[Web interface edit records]
★ ★ ★ ★ ★ ★ ★
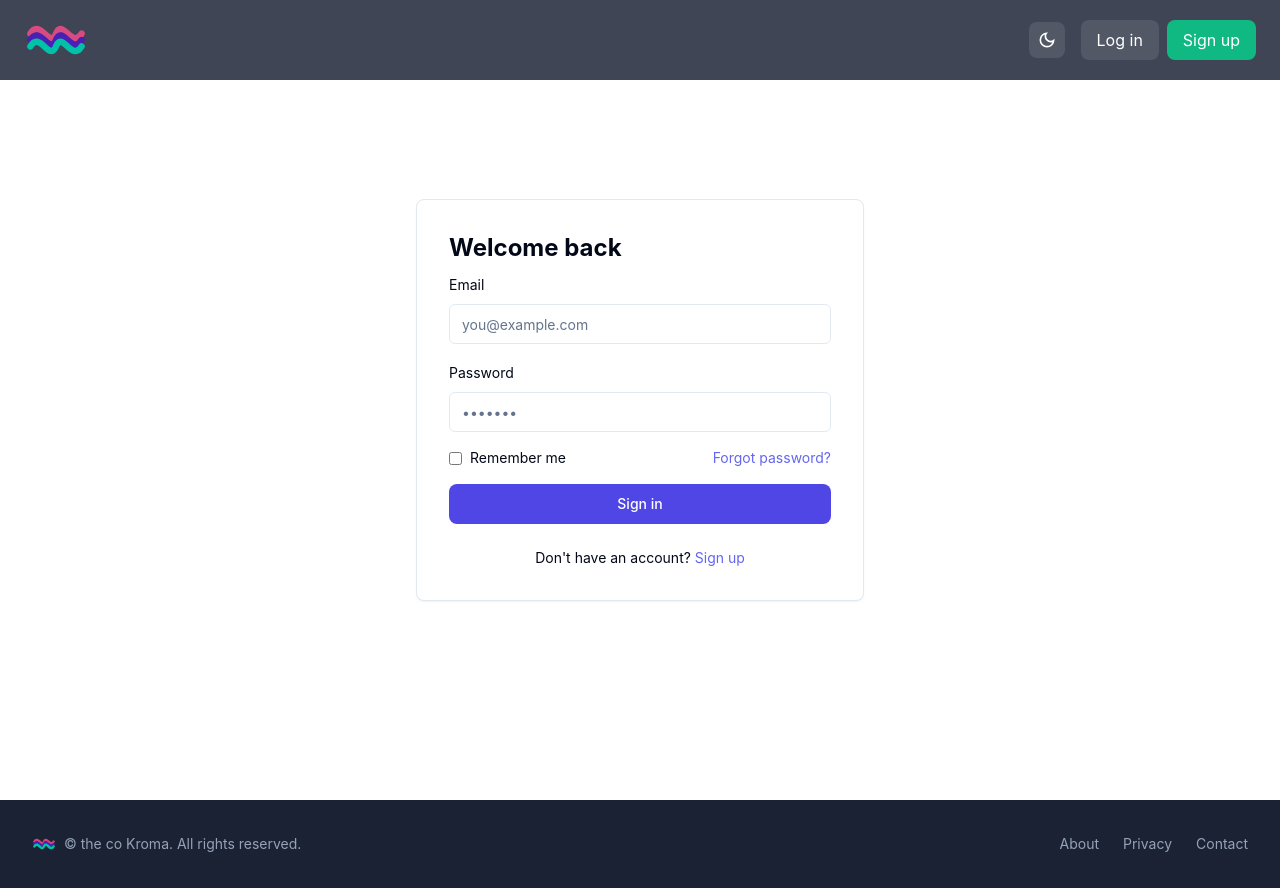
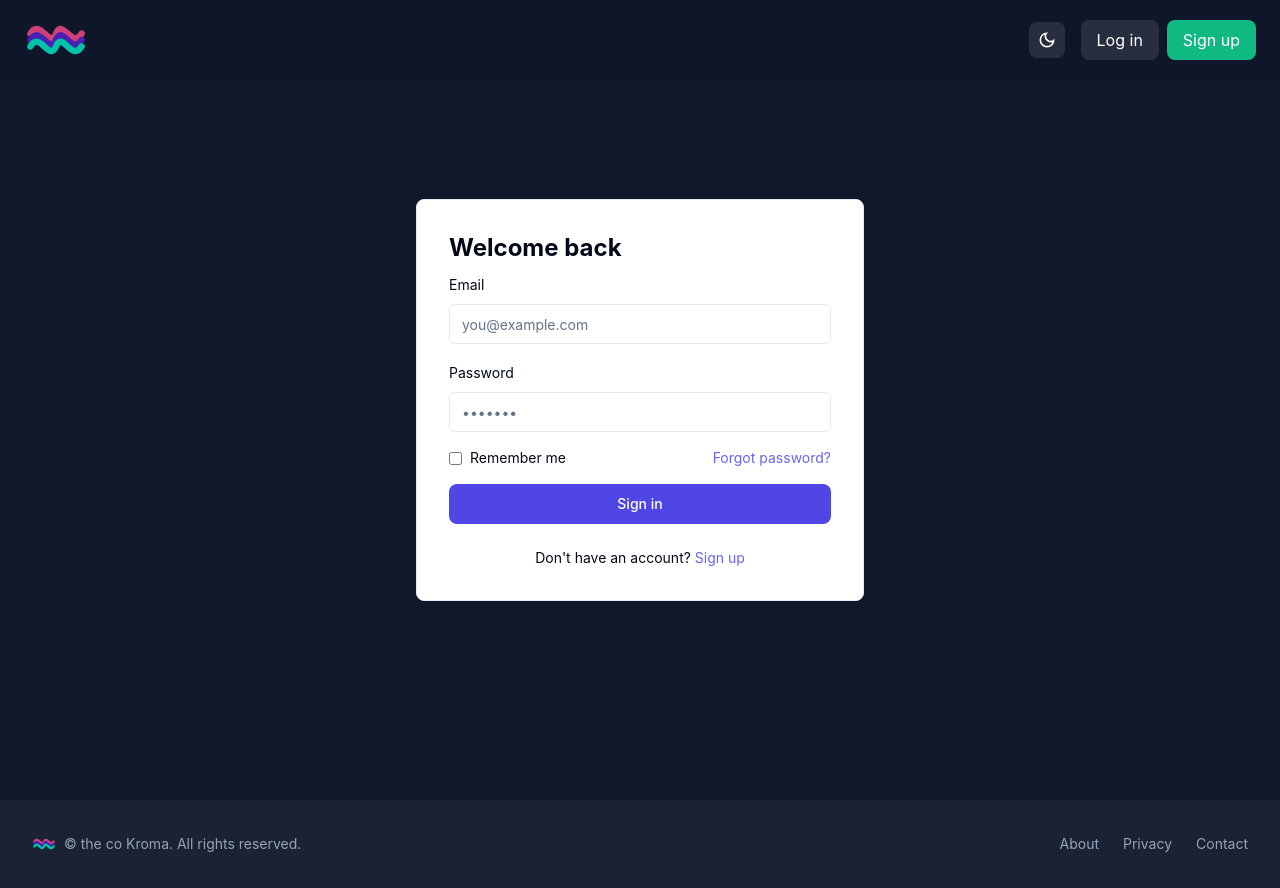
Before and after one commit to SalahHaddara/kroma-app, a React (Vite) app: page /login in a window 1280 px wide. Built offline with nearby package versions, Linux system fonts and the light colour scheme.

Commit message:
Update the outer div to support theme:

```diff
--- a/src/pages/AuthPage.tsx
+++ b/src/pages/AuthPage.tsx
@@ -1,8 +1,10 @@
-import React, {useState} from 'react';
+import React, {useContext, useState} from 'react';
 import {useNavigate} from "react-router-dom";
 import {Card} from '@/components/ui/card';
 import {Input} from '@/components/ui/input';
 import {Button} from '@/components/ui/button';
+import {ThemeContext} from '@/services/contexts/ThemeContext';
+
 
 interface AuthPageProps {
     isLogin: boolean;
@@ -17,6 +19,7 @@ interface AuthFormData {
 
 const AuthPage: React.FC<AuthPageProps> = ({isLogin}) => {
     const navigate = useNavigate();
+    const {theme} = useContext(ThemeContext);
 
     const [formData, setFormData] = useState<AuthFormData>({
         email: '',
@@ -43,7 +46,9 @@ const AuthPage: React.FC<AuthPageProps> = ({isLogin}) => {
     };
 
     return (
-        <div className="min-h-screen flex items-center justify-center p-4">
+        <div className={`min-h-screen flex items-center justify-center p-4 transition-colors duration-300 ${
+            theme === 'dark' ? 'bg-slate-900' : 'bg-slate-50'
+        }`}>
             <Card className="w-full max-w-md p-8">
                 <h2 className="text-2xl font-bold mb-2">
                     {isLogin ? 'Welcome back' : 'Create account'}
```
★ ★ ★ ★ ★ ★ ★
(Task)
Write out each entry exactly as given, omitting any picture.

(Answer space)
Before and after one commit to SalahHaddara/kroma-app, a React (Vite) app: page /login in a window 1280 px wide. Built offline with nearby package versions, Linux system fonts and the light colour scheme.

Commit message:
Update the outer div to support theme:

```diff
--- a/src/pages/AuthPage.tsx
+++ b/src/pages/AuthPage.tsx
@@ -1,8 +1,10 @@
-import React, {useState} from 'react';
+import React, {useContext, useState} from 'react';
 import {useNavigate} from "react-router-dom";
 import {Card} from '@/components/ui/card';
 import {Input} from '@/components/ui/input';
 import {Button} from '@/components/ui/button';
+import {ThemeContext} from '@/services/contexts/ThemeContext';
+
 
 interface AuthPageProps {
     isLogin: boolean;
@@ -17,6 +19,7 @@ interface AuthFormData {
 
 const AuthPage: React.FC<AuthPageProps> = ({isLogin}) => {
     const navigate = useNavigate();
+    const {theme} = useContext(ThemeContext);
 
     const [formData, setFormData] = useState<AuthFormData>({
         email: '',
@@ -43,7 +46,9 @@ const AuthPage: React.FC<AuthPageProps> = ({isLogin}) => {
     };
 
     return (
-        <div className="min-h-screen flex items-center justify-center p-4">
+        <div className={`min-h-screen flex items-center justify-center p-4 transition-colors duration-300 ${
+            theme === 'dark' ? 'bg-slate-900' : 'bg-slate-50'
+        }`}>
             <Card className="w-full max-w-md p-8">
                 <h2 className="text-2xl font-bold mb-2">
                     {isLogin ? 'Welcome back' : 'Create account'}
```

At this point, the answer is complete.